Thursday, July 26, 2007

Coffee and oranges in a sunny chair

It was 1964-65, my first year of full-time teaching, when Peter Lucchesi, a colleague from the English Department, introduced me to Wallace Stevens' Sunday Morning. It was the beginning of a decade-long apprenticeship to Stevens' smart but difficult poetry -- and an intellectual awakening.

Sunday Morning sets out our longing for immortality ("imperishable bliss"), and opposes it with the ephemeral beauty of this world ("comforts of the sun...pungent fruit and bright green wings"). Death is the mother of beauty, writes Stevens, and opts at last to live for what is given, tangible, perceptible, real.

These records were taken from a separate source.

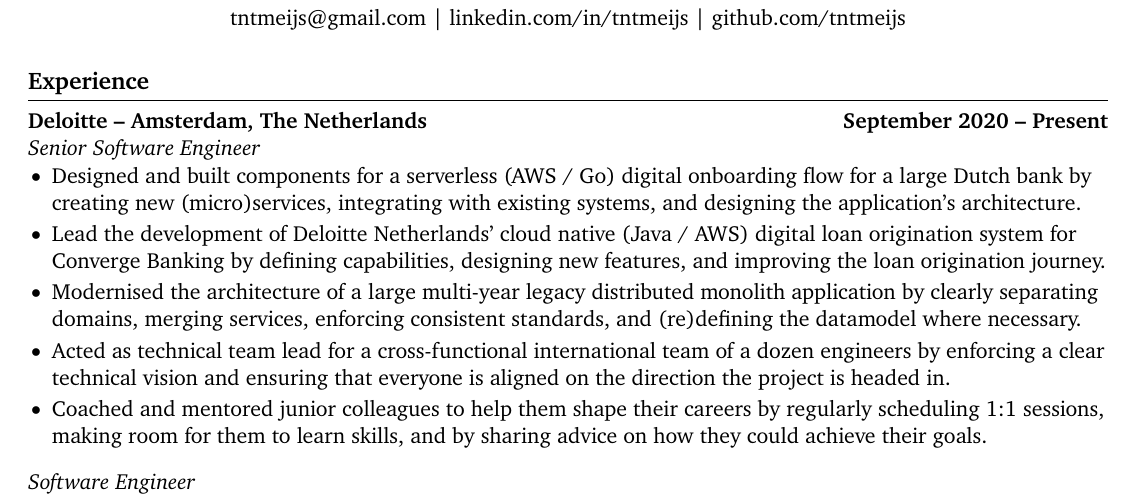
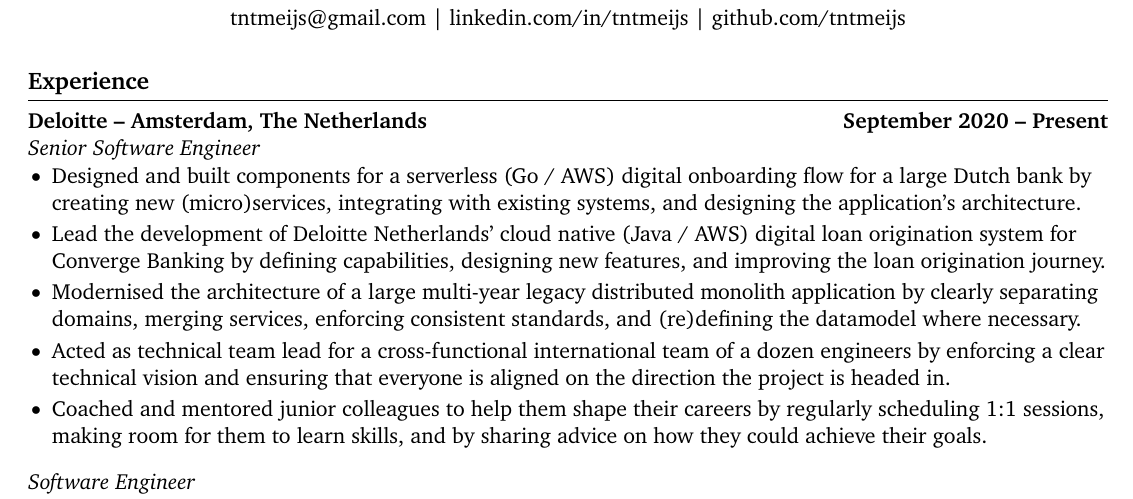
Before and after one commit to tntmeijs/resume, a LaTeX document (backend_software_engineer.tex): part of the page, cut so that both start at the same text. Compiled offline with pdfLaTeX.

Commit message:
fix: swap go and aws around

```diff
--- a/backend_software_engineer.tex
+++ b/backend_software_engineer.tex
@@ -42,7 +42,7 @@
 \textit{Senior Software Engineer} \\
 \vspace{-9pt}
 \begin{itemize}
-  \item Designed and built components for a serverless (AWS / Go) digital onboarding flow for a large Dutch bank by creating new (micro)services, integrating with existing systems, and designing the application's architecture.
+  \item Designed and built components for a serverless (Go / AWS) digital onboarding flow for a large Dutch bank by creating new (micro)services, integrating with existing systems, and designing the application's architecture.
   \item Lead the development of Deloitte Netherlands' cloud native (Java / AWS) digital loan origination system for \href{https://www2.deloitte.com/us/en/pages/consulting/solutions/converge/modern-banking-suite.html}{Converge Banking} by defining capabilities, designing new features, and improving the loan origination journey.
   \item Modernised the architecture of a large multi-year legacy distributed monolith application by clearly separating domains, merging services, enforcing consistent standards, and (re)defining the datamodel where necessary.
   \item Acted as technical team lead for a cross-functional international team of a dozen engineers by enforcing a clear technical vision and ensuring that everyone is aligned on the direction the project is headed in.
```
Also changed, not shown: backend_software_engineer.pdf.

It was from that moment, I believe, that I put hope of heaven behind me and chose to live as fully as possible in the here and now. No more the grim forebodings of eternal punishment. No more the culture of indulgences and sin and Acts of Contrition and foregoing innocent sensual pleasures in favor of storing up points to be cashed in at the Pearly Gates. I would live as best I could honestly and well, cultivating love and beauty wherever I could find it. As I write this bright morning, I have my coffee at my right hand and the silver Atlantic out the window to my left. It is enough.

I was reminded of Stevens' poem as I read last evening some verses of the poet Ghalib, at the Mughal court of Delhi, India, in the mid-19th century, quoted in William Dalrymple's The Last Mughal. "In Paradise it is true that I shall drink at dawn the pure wine mentioned in the Koran," he writes:
...but where in Paradise are the long walks with intoxicated friends in the night, or the drunken crowds shouting merrily? Where shall I find there the intoxication of monsoon clouds? Where there is no Autumn how can Spring exist? If the beautiful houris are always there, where will be the sadness of separation and the joy of union? Where shall we find there a girl who flees away when we would kiss her?
Where indeed? Not for me that place of earnest imaginings -- the Beatific Vision, the ripe fruit that never falls. It is death -- final, expected and unambiguously real -- that makes the willow shiver in the sun and stirs the undulations of pigeons as they sink downward to darkness on extended wings.